Seven out of ten.
According to the Guttmacher Institute, a pro-abortion nonprofit corporation specializing in sexual and reproductive health research, policy analysis and public education, that is the approximate number of women who report some religious affiliation who seek an abortion every year in America.
These numbers are sobering, indeed. As co-founder and president of Online for Life, a technology-driven nonprofit committed to helping rescue unborn babies and their families from abortion, it makes me wonder: why do so few church leaders address the issue of life from the pulpit?
As part of a fact-finding mission to explore why America's churches have remained largely silent on this issue, I invited Dr. Jim Denison, Founder of the Denison Forum on Truth and Culture, to be a guest on the Online for Life Podcast.
Designed primarily to explore the moral, ethical, and societal drivers and implications of abortion - the semimonthly podcasts have quickly become a leading voice in exploring all aspects of abortion, offering real-life stories, compelling discussions, and competing worldviews.
Recognized as a subject matter expert on cultural and contemporary issues, Dr. Denison offers real-world insights into the church's position regarding abortion in America.
"As culture becomes increasingly dark and chaotic, people want church to be a place of tranquility. They don't want to come to church and grapple with the same issues they deal with on Monday," observes Denison. "This desire for a safe retreat has caused many churchgoers to turn their backs on the most vulnerable among us...the unborn child in the womb."
As a former pastor, Denison is empathetic to the average pastor who struggles to walk a fine line between preaching the truth and stirring up controversy. "Today, churches are more institutionalized than ever, and pastors are under all kinds of pressure."
Denison goes on to explain that 21st century pastors are expected to specialize in therapeutic preaching, rather than hard-hitting expository teaching. According to Denison, "Unfortunately, many pastors avoid controversial issues to help the bottom line."
But when seven out of ten women claim some sort of religious affiliation are turning to abortion, can the Church afford to remain silent?
"For years we've bought into the fiction that as long as I come to church and raise my family, abortion doesn't affect me," Denison comments. "But as we see, the church community is just as plagued by abortion as the rest of the world because we ignore the issue."
This is where organizations like the Denison Forum and Online for Life come in.
Driven by a spirit of compassion and love, Online for Life has made reaching out to post-abortive individuals a part of their business model. "While on the one hand we are primarily working to save babies from abortion, we are also reaching out to post-abortive individuals to help them find healing and forgiveness," says Fisher. "To be sure, it's a delicate balancing act. But if we truly want to change the culture for life, then we must address abortion the way Jesus would, with grace and compassion. No sin is too big for the cross of Christ...not even abortion."
Likewise, Denison is leveraging his organization's influence to speak biblical truth into what he deems as the most important issue of our day.

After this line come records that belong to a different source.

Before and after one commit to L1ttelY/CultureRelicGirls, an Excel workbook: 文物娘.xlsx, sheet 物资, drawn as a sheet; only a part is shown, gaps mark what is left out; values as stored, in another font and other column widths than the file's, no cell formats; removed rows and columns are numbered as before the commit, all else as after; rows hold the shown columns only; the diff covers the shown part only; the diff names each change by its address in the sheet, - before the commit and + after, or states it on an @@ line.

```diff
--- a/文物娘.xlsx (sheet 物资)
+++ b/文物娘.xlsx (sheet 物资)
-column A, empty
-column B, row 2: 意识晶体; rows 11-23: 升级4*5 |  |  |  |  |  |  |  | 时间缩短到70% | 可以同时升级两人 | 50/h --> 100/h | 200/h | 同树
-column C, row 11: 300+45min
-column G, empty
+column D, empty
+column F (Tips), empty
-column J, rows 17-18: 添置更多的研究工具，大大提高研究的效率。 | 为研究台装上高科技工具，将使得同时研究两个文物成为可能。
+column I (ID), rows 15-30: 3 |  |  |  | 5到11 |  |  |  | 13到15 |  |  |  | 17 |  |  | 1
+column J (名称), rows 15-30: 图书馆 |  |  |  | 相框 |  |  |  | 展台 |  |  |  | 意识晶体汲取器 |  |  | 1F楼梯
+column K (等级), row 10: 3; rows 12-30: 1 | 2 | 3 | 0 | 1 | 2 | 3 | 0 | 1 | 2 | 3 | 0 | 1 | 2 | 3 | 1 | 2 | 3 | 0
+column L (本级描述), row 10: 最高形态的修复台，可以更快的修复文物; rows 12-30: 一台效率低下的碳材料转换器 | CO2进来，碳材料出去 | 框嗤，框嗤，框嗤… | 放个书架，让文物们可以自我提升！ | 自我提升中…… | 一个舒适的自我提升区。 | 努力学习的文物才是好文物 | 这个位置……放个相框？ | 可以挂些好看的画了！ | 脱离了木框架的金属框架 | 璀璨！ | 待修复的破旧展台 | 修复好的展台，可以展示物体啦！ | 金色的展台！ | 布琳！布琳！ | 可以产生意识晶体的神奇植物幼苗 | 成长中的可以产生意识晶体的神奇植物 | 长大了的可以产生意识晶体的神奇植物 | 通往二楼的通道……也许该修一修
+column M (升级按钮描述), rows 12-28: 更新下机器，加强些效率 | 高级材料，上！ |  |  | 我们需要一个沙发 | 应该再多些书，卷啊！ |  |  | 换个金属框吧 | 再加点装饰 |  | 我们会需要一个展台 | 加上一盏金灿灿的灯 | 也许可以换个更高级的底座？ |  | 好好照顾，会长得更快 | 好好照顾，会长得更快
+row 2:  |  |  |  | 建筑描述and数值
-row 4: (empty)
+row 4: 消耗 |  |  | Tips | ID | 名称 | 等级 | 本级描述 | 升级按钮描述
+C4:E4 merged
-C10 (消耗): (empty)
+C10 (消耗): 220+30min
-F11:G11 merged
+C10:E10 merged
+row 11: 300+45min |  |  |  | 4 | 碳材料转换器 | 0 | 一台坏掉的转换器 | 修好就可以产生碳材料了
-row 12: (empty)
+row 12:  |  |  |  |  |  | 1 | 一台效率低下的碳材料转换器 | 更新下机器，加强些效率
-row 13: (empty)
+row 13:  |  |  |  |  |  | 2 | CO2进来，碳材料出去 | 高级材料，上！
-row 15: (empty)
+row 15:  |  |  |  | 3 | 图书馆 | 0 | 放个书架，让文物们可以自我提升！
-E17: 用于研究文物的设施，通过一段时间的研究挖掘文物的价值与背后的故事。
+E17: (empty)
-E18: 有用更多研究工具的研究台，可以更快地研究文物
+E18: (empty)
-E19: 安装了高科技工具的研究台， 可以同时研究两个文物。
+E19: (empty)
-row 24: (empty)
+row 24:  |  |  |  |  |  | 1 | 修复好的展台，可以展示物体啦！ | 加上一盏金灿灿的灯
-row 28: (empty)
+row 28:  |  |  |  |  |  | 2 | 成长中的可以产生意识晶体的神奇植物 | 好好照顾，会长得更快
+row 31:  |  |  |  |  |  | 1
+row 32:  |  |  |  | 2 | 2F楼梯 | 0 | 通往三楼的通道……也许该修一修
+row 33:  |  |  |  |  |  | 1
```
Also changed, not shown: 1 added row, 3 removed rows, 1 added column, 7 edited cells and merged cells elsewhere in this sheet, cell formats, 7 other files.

"Look at what the Bible says about the life of the innocent. God is on the side of the vulnerable and the marginalized. He cares directly for those who are most victimized."
And when it comes to ministering to the women and men facing unplanned pregnancies, both Fisher and Denison stand in agreement. "If the church meets the felt needs of women facing unplanned pregnancies, they will earn the right to share the love of Christ with them," Denison observes.
"We must heal the body, if we want to heal the soul."
You can listen to more of their conversation about protecting the sanctity of life by clicking here.